Following microsurgical clipping, mortality in the elderly cohort was found to be 2.2%, as opposed to 0.8% mortality in nonelderly patients, a difference that was found to be statistically significant. Interestingly, there was no difference in mortality following endovascular treatment, with rates of 0.9% and 0.6% in the elderly and nonelderly populations, respectively. It is important to note that this finding is a comparison of the mortality rate between age groups associated with a specific treatment modality, but does not directly compare mortality in the elderly patients based on treatment modality. These findings imply that the interaction of age and complications probably plays a more significant role in the elderly population following more invasive open microsurgery.

As part of the aging process, the cerebral vasculature undergoes anatomical and physiological changes. Anatomically, blood vessels increase in tortuosity with age and undergo changes in wall thickness and strength. This results in new hemodynamic stresses, which favor aneurysm formation. These new aneurysms have wall characteristics that differ from aneurysms arising in the younger population. It remains unclear whether the genesis of certain de novo aneurysms in the elderly has the same etiology as de novo aneurysms in the younger population, and therefore, the natural history of aneurysms may differ depending on patient age. Unfortunately, natural history studies have not made a distinction regarding the risk of aneurysm rupture based on the age at which the aneurysm was discovered. Simply extrapolating current natural history data to newly discovered aneurysms in the elderly may over- or underestimate the risk of rupture. Physiologically, the autoregulatory capacity and blood flow in the "aging" cerebral vasculature are not well understood, but may result in less protection from the systemic effects of hypertension.[4,7]

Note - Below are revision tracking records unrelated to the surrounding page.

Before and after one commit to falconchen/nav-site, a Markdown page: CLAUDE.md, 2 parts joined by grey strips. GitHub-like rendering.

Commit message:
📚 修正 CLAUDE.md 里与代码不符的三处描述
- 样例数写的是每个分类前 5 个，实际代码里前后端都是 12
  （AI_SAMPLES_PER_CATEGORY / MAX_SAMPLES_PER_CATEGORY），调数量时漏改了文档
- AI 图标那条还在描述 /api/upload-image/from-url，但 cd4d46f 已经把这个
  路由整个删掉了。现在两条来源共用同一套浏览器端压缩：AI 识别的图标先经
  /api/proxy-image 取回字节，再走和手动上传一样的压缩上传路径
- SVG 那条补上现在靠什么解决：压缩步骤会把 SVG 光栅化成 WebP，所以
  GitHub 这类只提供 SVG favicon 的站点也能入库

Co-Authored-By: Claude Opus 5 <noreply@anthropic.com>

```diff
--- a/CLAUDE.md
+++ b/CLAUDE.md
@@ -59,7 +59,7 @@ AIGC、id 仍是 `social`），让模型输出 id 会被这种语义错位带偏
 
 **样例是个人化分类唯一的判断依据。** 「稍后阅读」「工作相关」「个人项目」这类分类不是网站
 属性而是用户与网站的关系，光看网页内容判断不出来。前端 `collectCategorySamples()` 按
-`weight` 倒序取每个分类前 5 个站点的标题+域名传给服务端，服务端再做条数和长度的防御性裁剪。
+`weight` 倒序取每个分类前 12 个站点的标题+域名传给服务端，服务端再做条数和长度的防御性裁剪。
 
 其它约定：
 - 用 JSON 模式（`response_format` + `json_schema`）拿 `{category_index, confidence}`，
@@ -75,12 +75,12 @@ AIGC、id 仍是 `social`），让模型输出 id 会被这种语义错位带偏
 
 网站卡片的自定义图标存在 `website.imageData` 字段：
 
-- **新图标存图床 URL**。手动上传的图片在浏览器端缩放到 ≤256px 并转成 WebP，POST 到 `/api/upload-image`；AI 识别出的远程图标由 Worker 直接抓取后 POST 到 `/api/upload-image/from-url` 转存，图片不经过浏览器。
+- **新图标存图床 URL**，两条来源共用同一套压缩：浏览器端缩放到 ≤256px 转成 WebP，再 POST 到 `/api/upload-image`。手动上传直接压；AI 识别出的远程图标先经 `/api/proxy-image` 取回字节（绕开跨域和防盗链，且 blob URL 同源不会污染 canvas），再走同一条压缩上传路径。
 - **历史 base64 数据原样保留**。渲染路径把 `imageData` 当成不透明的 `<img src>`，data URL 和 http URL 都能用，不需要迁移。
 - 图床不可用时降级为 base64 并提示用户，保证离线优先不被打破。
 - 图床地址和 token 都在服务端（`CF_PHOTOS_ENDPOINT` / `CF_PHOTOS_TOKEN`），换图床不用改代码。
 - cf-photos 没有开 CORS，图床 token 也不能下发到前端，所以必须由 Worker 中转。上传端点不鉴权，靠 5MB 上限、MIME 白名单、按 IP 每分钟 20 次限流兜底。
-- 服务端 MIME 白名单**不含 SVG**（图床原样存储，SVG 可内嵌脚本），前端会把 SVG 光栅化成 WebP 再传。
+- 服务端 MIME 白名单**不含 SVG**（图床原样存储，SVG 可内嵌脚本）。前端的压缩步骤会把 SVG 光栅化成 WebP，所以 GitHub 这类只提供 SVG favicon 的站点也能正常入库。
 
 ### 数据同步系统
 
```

These age-related physiological changes also affect the overall morbidity and mortality outcomes of both surgical clipping and endovascular coiling. With open microsurgery, the risk of stroke secondary to definitive and/or temporary clipping increases due to the possibility of plaque rupture, vessel wall rupture, and decreased compensatory autoregulation.[5] Increased vascular tortuosity increases the difficulty in endovascular access and subsequent treatment as well.

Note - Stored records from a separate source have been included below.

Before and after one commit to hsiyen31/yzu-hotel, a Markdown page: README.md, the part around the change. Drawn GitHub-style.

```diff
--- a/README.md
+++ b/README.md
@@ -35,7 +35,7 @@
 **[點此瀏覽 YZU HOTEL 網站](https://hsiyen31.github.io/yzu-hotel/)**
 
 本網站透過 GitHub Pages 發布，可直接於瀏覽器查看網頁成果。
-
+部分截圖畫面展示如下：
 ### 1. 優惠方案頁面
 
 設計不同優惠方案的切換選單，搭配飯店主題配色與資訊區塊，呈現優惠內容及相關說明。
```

Due to these anatomical and physiological changes, the uncertain natural history of unruptured aneurysms in the elderly, and the higher rate of comorbidities, a conservative approach should be the first consideration in the decision making process. Ample clinical experience and an advanced set of operative skills are clearly required to care for this patient population. Complication rates cited in the current literature probably underestimate the risks of adverse sequelae following treatment, and do not accurately inform the patient or provider about the actual risks related to treatment of unruptured intracranial aneurysms in the elderly population, given the impact of pathophysiological variances, age, and comorbidities not present in the general population. Further studies evaluating the natural history and long-term outcomes following treatment or conservative management of aneurysms in the elderly population will help to determine the optimal treatment modality for these patients. Similar to the quality-of-care requirements set for carotid endarterectomy[2,11] and stenting,[1] the treatment of unruptured cerebral aneurysms should be handled at centers of excellence in both open and endovascular surgery, especially for elderly patients with unruptured aneurysms.